Viola Sonata, Op. 11, No. 4
Over the course of his prolific career, Paul Hindemith would write sonatas for every instrument of the symphony orchestra – not even the tuba or English horn were left out. But it all began with Op. 11, a collection of his first six sonatas – two for violin and piano, one for viola and piano, one for cello and piano, and one each for violin and viola alone – completed between 1917-1919.
The sonatas of Op. 11 were Hindemith’s initial compositions following his conscription and service in the German army during WWI, a trauma which, as he wrote in his diary, he survived “only by good luck.” Although much of Hindemith’s service was spent in non-combat roles, playing in the military band and the colonel’s string quartet, he was eventually sent to the frontlines as a sentry. The miserable experience left its mark on Hindemith; as a musician, his description of the cacophony of war is especially evocative: “All day long one’s ears are ringing with the sound of eternal gunfire… Everything gets shot at here, nowhere can one live for 2 or 3 days in the blissful knowledge of not hearing this beastly noise.”
Prior to the war, Hindemith had begun a successful career as a violinist: he began playing in the Frankfurt Opera Orchestra in 1914, and became its leader in 1917. But in 1919, Hindemith sharply shifted his focus, ceasing to perform on the violin in favor of the viola, the instrument with which he is most closely identified today. In this sonata, his first for the viola, he retains a mainly Romantic and tonal style – although not without some idiosyncratic touches, such as the overflowing theme and variations movement which intersperses itself into the Finale, and the unusual key signature of the fourth variation (F#-G#). After Op. 11 No. 4, he composed an additional six sonatas for the instrument, plus a handful of works for viola and orchestra. His viola writing, while highly demanding, is always idiomatic and comfortable, a testament to Hindemith’s formidable facility with the instrument.
CARL MARIA VON WEBER
Clarinet Quintet in B-Flat Major, Op. 34
The invention of the clarinet is usually credited to Nuremberg instrument maker Joseph Christoph Denner. He had been trying to improve upon a Baroque instrument called the chalumeau, whose principal shortcoming was its low, limited range, which would fall out of tune in higher registers. This rudimentary flaw posed a difficult acoustical quandary at the time, given the state of scientific understanding of sound, and it was not until the turn of the eighteenth century that Denner succeeded in contriving a solution. After a few decades of refinement, the new instrument, with its bright clarion tone and several-octave range, had rendered the chalumeau all but obsolete, and by the end of the century, the clarinet was beginning to be embraced by German bands and orchestras.

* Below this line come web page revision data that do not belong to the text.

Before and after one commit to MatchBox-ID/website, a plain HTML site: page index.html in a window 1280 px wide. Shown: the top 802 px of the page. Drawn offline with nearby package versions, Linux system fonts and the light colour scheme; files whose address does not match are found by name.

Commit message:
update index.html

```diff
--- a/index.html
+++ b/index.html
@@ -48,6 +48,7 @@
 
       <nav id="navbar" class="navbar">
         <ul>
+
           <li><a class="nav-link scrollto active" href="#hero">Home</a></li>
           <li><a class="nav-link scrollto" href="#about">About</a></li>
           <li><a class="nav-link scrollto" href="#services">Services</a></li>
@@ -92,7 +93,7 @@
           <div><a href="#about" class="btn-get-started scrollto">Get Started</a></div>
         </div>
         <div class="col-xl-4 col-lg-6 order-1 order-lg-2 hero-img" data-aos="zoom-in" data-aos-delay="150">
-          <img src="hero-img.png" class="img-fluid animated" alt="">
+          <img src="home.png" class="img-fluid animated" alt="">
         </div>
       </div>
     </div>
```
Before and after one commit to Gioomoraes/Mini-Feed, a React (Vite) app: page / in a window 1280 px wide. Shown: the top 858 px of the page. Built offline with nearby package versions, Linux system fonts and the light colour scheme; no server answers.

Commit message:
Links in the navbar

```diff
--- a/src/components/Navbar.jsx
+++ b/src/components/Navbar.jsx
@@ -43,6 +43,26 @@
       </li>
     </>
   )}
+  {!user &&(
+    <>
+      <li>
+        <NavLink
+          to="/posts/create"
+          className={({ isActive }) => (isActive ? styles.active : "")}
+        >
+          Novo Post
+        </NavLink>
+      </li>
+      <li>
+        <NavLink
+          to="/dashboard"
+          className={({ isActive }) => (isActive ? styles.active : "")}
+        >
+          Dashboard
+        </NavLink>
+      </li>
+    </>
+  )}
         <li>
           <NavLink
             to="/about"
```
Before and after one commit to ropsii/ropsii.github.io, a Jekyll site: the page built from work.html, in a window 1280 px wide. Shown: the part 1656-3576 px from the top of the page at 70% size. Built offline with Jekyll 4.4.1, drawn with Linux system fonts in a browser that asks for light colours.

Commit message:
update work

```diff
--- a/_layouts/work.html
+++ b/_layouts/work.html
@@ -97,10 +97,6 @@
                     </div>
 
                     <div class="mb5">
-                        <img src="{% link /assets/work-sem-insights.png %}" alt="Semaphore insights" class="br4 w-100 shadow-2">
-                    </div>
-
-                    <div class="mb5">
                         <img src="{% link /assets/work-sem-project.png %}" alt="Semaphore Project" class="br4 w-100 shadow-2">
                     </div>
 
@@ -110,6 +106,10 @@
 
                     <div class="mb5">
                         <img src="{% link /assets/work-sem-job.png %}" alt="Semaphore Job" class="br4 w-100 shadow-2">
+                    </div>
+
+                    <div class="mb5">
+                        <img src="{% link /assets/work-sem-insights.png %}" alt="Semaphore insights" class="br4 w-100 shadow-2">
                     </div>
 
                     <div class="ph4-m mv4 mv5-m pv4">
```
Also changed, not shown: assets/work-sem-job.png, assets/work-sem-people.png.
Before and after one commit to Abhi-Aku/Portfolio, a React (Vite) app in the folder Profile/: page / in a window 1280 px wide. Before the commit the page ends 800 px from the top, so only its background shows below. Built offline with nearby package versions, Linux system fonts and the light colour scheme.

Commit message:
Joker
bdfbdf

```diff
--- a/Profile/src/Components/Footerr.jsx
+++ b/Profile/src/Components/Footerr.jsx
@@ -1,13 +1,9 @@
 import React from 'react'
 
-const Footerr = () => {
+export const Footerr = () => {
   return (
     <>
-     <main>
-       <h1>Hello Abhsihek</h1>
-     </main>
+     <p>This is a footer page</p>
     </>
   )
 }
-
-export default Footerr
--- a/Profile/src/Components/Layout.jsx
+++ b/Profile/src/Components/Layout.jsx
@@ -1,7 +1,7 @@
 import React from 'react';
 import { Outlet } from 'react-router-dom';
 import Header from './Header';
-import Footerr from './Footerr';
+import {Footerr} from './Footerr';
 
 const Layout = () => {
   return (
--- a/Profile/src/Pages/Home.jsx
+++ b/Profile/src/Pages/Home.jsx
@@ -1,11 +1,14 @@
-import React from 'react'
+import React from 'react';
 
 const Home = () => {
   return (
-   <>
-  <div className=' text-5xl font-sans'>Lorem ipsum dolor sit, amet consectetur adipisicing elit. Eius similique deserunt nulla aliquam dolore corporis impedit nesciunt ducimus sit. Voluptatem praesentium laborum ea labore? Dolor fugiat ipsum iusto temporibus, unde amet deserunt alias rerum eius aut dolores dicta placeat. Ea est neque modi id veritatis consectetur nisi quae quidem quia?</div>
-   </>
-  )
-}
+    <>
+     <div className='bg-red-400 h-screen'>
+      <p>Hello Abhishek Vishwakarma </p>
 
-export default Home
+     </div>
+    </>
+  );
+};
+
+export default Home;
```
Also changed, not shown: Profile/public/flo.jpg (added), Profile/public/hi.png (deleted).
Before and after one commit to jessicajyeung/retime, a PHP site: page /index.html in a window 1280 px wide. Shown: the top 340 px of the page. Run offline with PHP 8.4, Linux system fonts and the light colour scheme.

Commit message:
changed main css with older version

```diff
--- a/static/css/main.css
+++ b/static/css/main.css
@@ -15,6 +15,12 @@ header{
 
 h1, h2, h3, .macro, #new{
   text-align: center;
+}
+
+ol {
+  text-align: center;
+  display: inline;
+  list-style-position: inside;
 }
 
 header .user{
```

The new instrument received the best possible publicity in the form of Heinrich Bärmann. Bärmann, having been the pupil of one of the first orchestral clarinetists, became a virtuosic soloist and celebrity performer in his own right, based at the Court in Munich. Meanwhile, Weber was itinerant in Germany, having been banished from his home in Württenburg for debt and embezzlement. Eventually, in 1811, he landed in Munich, where he heard Bärmann and was thoroughly impressed. He composed two concertos for him immediately, as well as the Clarinet Quintet, which, like the concertos, was designed as a showcase for Bärmann and the modern instrument.
These compositions would prove a significant turning point in the Weber’s life. The extraordinary reception of these new pieces inspired Bärmann and Weber to engage in a joint tour across Europe, and the success from this tour launched the remainder of Weber’s musical career, which would lead him to important appointments in Prague, Berlin, and Dresden.